If I had to imagine the results of a quick exit poll, I really don’t know how I’d expect responses to Martin Scorsese‘s latest movie, Hugo, to fall. The director’s first ‘family’ film is an adaptation of Brian Selznick’s book The Invention of Hugo Cabret and, on the surface at least, tells the story of a young boy’s attempt to live in the roof of a train station in ’30s Paris. The boy, Hugo (Asa Butterfield) is trying to repair a curious automaton that is the last relic of his father, and in so doing discovers tales of the earliest days of cinema.

Hugo has a very impressive use of 3D that makes perhaps the best argument yet for the format, and expresses such a love for early cinema that some scenes within may be the most irresistible stuff to parade in front of the eyes of film nerds this season. But it isn’t uniformly as magnificent as some of the best scenes, and it isn’t the sort of family film that audiences are expecting to see. So let us know: what did you think about Hugo? Read More »

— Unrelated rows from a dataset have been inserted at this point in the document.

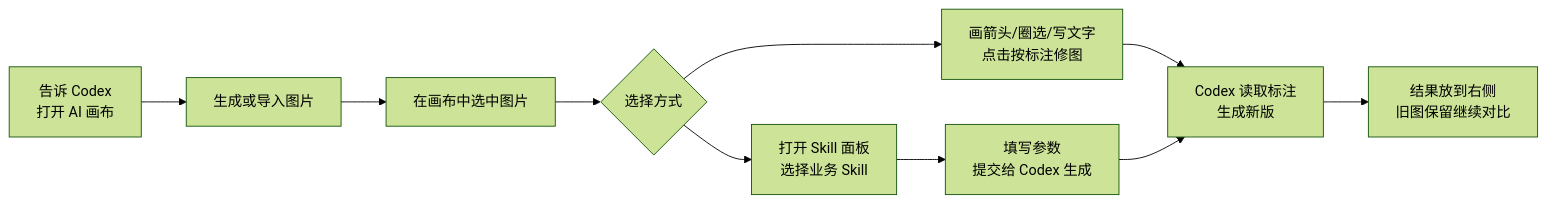
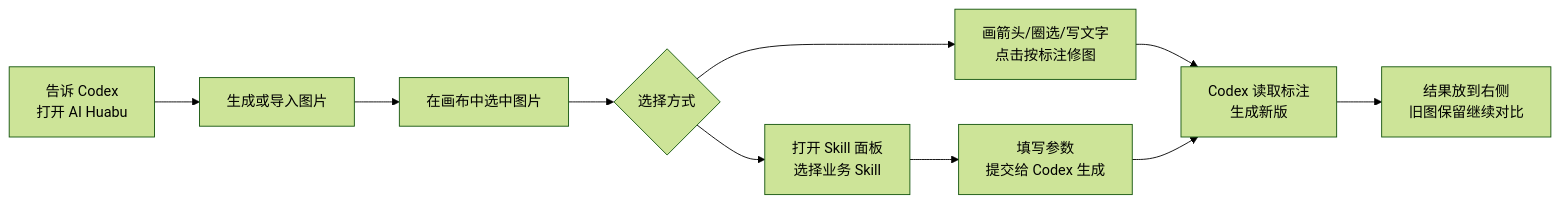
Before and after one commit to jiuwanfan/AI-huabu: the diagram in README.md, drawn with Mermaid (forest theme). The commit also changed other lines of this file and 154 other files, not shown here.

````diff
--- a/README.md
+++ b/README.md
@@ -87,12 +87,12 @@
 ```mermaid
 flowchart LR
-  A["告诉 Codex<br/>打开 AI 画布"] --> B["生成或导入图片"]
+  A["告诉 Codex<br/>打开 AI Huabu"] --> B["生成或导入图片"]
   B --> C["在画布中选中图片"]
   C --> D{"选择方式"}
   D --> E["画箭头/圈选/写文字<br/>点击按标注修图"]
   D --> F["打开 Skill 面板<br/>选择业务 Skill"]
   E --> G["Codex 读取标注<br/>生成新版"]
   F --> H["填写参数<br/>提交给 Codex 生成"]
   H --> G
   G --> I["结果放到右侧<br/>旧图保留继续对比"]
 ```
````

It’s not a bad week to be 14-year-old Asa Butterfield. He’s the star of a brand new Martin Scorsese movie, Hugo, that hits screens in less than a week and he’s just landed one of the most coveted child roles in recent memory. He’ll play Ender Wiggin, the child prodigy, military leading star of Ender’s Game directed by Gavin Hood. Read more after the jump. Read More »